The review committee, headed by Steven Schwartz, vice-chancellor of Brunel University, wants to end the practice of extra tests being introduced by individual universities and colleges to discriminate between students predicted excellent A-level results.
Professor Schwartz said: "Some of these examinations are neither reliable nor valid. Even those that are reliable and valid have a cost - for travel to the test site and sometimes payment for the test itself. To the extent that this keeps students from low-income backgrounds from applying, such expense can be a barrier to participation.
"If universities are going to use examinations, then it is preferable to have one well-constructed national examination rather than to make students pay travel costs and fees to take many different tests."
Studies have shown that students from state schools with lower university entry grades do as well in higher education as students from independent schools with higher entry grades. But this finding does not hold true for students with the very best grades.
In the past few years, various tests to assess these students' aptitude for higher education or their critical-thinking skills have emerged. Some 1,550 candidates for places at 23 Cambridge colleges this year sat a thinking skills assessment devised by the University of Cambridge Local Examinations Syndicate. The body also runs the BioMedical Admissions Test used to assess applicants to Oxford and Cambridge universities and University College London.
Law schools at Oxford, Cambridge, Bristol, Birmingham and Nottingham universities, plus UCL and King's College London, are in the early stages of developing their own admissions tests. These would be replaced with a single national test under the Schwartz proposals.
Professor Schwartz was due to outline his ideas in a lecture sponsored by the OCR exam board at the Royal Society of the Arts as The Times Higher went to press.
The Sutton Trust has said it plans to conduct trials of American-style SATs, if the final report from the Schwartz group approves their introduction. But it is clarifying whether this is something the state should fund.
The Higher Education Funding Council for England is also planning to assess the effectiveness of SATs by combining test scores with its administrative data and tracking the students through to graduation.
Publication of the Schwartz group's recommendations has been delayed by a month while legal advice is taken on some of the recommendations.
Positive discrimination in favour of certain groups is likely to be ruled out as illegal, but certain individuals, judged on a case-by-case basis, could still be made lower entry offers than others.
The report is expected on April 5.
HOW ACCESS WORKS IN THE US
US high school students will sit a new SAT in spring 2005, building on the tests that have been a mainstay for university admissions for decades.
Administered by the College Board, a non-profit membership association founded in 1900, the SAT is taken by those in their final years at high school.
It is a reasoning test in two parts. SAT 1 is a three-hour test that measures verbal and mathematical reasoning skills.
SAT II is a one-hour, mostly multiple-choice, test measuring how much students know about a particular academic subject and how they can apply that knowledge.
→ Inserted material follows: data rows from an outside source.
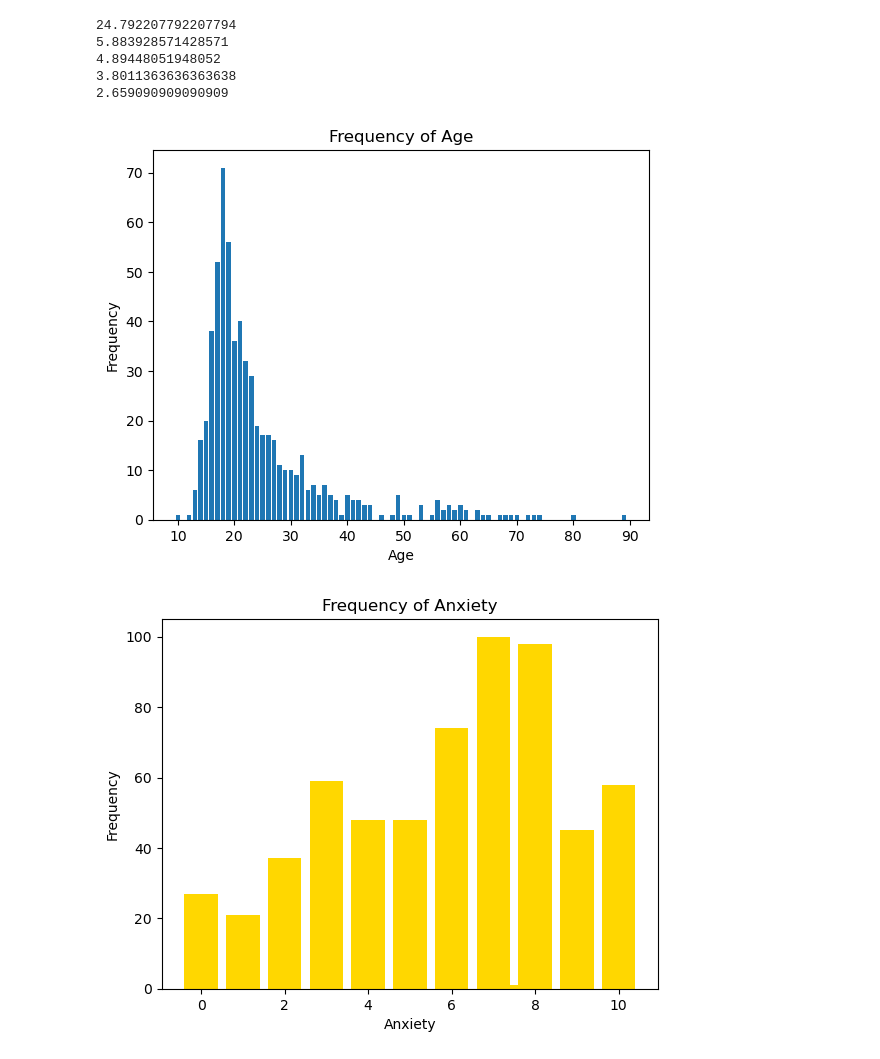
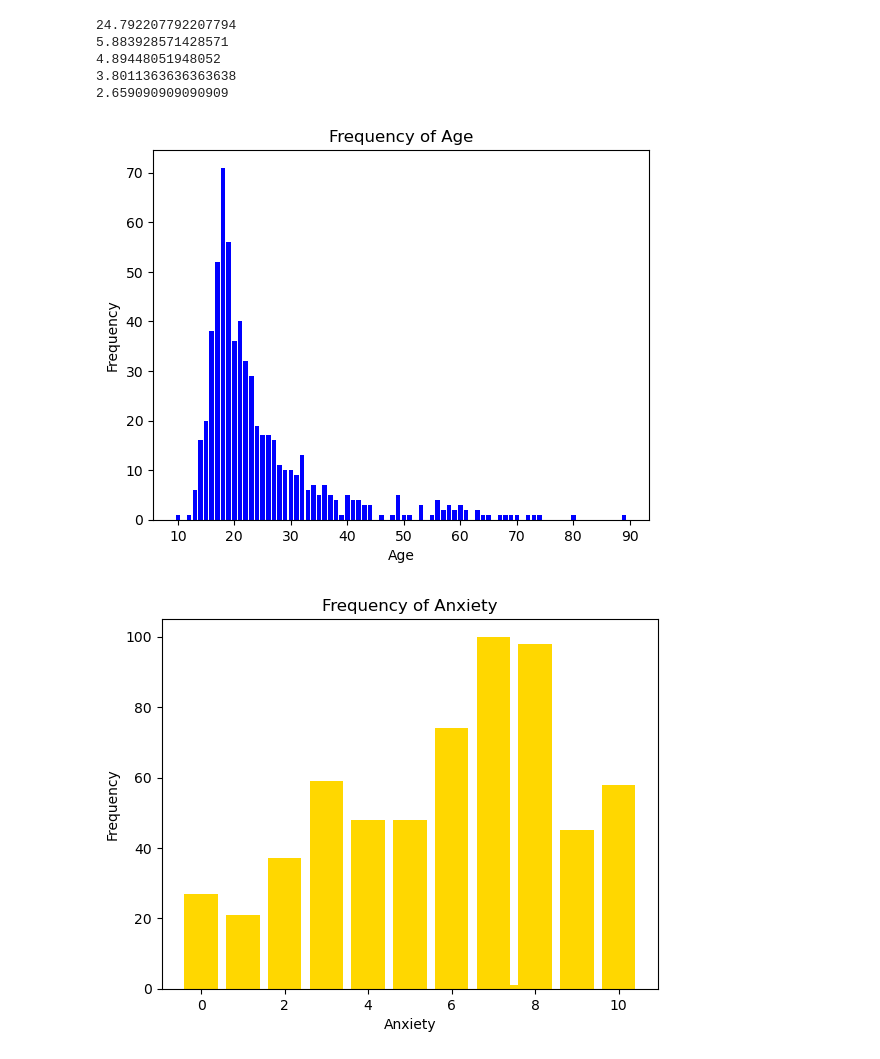
Before and after one commit to jdanielle12/project1, a Jupyter notebook: music_and_mental_health.ipynb, the cells around one changed output. Cells and saved outputs as stored; diff of their text form; code cells hidden in the pictures.

```diff
--- a/music_and_mental_health.ipynb
+++ b/music_and_mental_health.ipynb
@@ -151,15 +151,15 @@ print(average_ocd)
 # %%
 # View graphs on the distribution of the sample data
 # Age
 age_dist = music_mental_health_df['Age']
 freq_counts = age_dist.value_counts()
-plt.bar(freq_counts.index, freq_counts.values)
+plt.bar(freq_counts.index, freq_counts.values, color='blue')
 plt.xlabel('Age')
 plt.ylabel('Frequency')
 plt.title('Frequency of Age')
 plt.show()
 # %% [output]
-[figure, old version]
+[figure, new version]
 # %%
 # View graphs on the distribution of the sample data
 # Anxiety
```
There are 22 subject tests.
The new SAT also has a third component - a student essay.
Most university-based affirmative-action programmes have been aimed to encourage ethnic groups into academic programmes, often leading to professions in which they are historically underrepresented, such as law.
These programmes are unpopular with displaced white applicants and rightwing administrations, but last year's Supreme Court decision in the case of Michigan University allowed them to continue.
There are Numerous schemes, of which the most significant is the $298 million (£164 million) Gear Up programme of discretionary grants designed to increase the proportion of low-income students going on to post-secondary education.